Teresa invited us five centuries ago to enter the castle of our souls and discover the different rooms in it. Come inside where the most wonderful riches are waiting for you in the form of love, peace and fulfillment. Be a modern mystic, search for the bounty that lays within your castle and bring all this abundance back to the world in the form of love, wisdom and courage.
“We are incomparably ignorant when we do not strive to know who we are.
All our attention is taken up with the outer walls of the castle;
that is, with the bodies of ours.’’
Teresa of Avila

The Wisdom of a Cactus Flower

The little potted cactus the I keep on my lounge windowsill had a surprise for me – a joyful cream coloured flower.

I see the pot out of the corner of my eye everyday but it has been a while since I had given it a close look and I hadn’t even seen a bud, aside from its bright red baubles that I had assumed were all it had to offer in terms of flowers. I check on my desert rose everyday waiting for a proud pink bloom, but all I had ever expected from my cactus was spiky stillness and low maintenance. And then she flowered.

The beauty made me reflect on Jon Kabat Zinn’s thought of really seeing people. Not just what we expect to see, not just our stories about them, not our assumptions and shortcuts – but rather opening up for real connection by compassionately and bravely leaping into the space between our thoughts and the person we choose to know. I may have had a particular storyline for my prickly plant and was content for her stoic presence on my windowsill but when I looked without expecting she shared with me a true expression of beauty.

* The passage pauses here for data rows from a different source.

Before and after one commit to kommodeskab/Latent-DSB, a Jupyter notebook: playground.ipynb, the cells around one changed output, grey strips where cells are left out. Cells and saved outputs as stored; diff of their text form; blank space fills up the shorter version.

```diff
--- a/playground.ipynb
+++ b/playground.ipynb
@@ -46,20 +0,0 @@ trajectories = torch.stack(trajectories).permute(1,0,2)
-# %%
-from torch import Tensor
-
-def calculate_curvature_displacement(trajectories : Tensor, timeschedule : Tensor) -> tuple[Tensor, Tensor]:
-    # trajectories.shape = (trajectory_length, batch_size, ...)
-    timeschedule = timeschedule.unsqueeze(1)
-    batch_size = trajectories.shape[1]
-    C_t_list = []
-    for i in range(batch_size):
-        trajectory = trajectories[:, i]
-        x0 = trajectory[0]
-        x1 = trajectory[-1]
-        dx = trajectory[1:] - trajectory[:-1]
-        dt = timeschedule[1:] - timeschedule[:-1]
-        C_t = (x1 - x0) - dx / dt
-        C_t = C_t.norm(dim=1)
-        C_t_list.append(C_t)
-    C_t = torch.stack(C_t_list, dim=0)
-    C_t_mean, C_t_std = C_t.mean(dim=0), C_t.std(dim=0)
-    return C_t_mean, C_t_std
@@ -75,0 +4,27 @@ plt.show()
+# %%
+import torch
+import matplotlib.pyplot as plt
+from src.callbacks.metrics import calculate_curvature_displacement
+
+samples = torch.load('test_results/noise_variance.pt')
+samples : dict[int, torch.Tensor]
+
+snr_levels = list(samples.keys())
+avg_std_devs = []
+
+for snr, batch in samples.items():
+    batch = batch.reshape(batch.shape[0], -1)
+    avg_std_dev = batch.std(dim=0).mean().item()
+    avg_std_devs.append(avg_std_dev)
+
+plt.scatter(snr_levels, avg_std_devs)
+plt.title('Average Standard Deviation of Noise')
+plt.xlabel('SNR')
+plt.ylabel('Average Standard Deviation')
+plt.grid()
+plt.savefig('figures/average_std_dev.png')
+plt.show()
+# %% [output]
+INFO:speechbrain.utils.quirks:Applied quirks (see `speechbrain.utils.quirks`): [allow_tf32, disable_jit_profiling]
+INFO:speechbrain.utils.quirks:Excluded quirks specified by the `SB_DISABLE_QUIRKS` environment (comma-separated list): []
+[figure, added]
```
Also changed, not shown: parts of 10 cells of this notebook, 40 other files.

“Look at other people and ask yourself if you are really seeing them or just your thoughts about them.”

– Jon Kabat-Zinn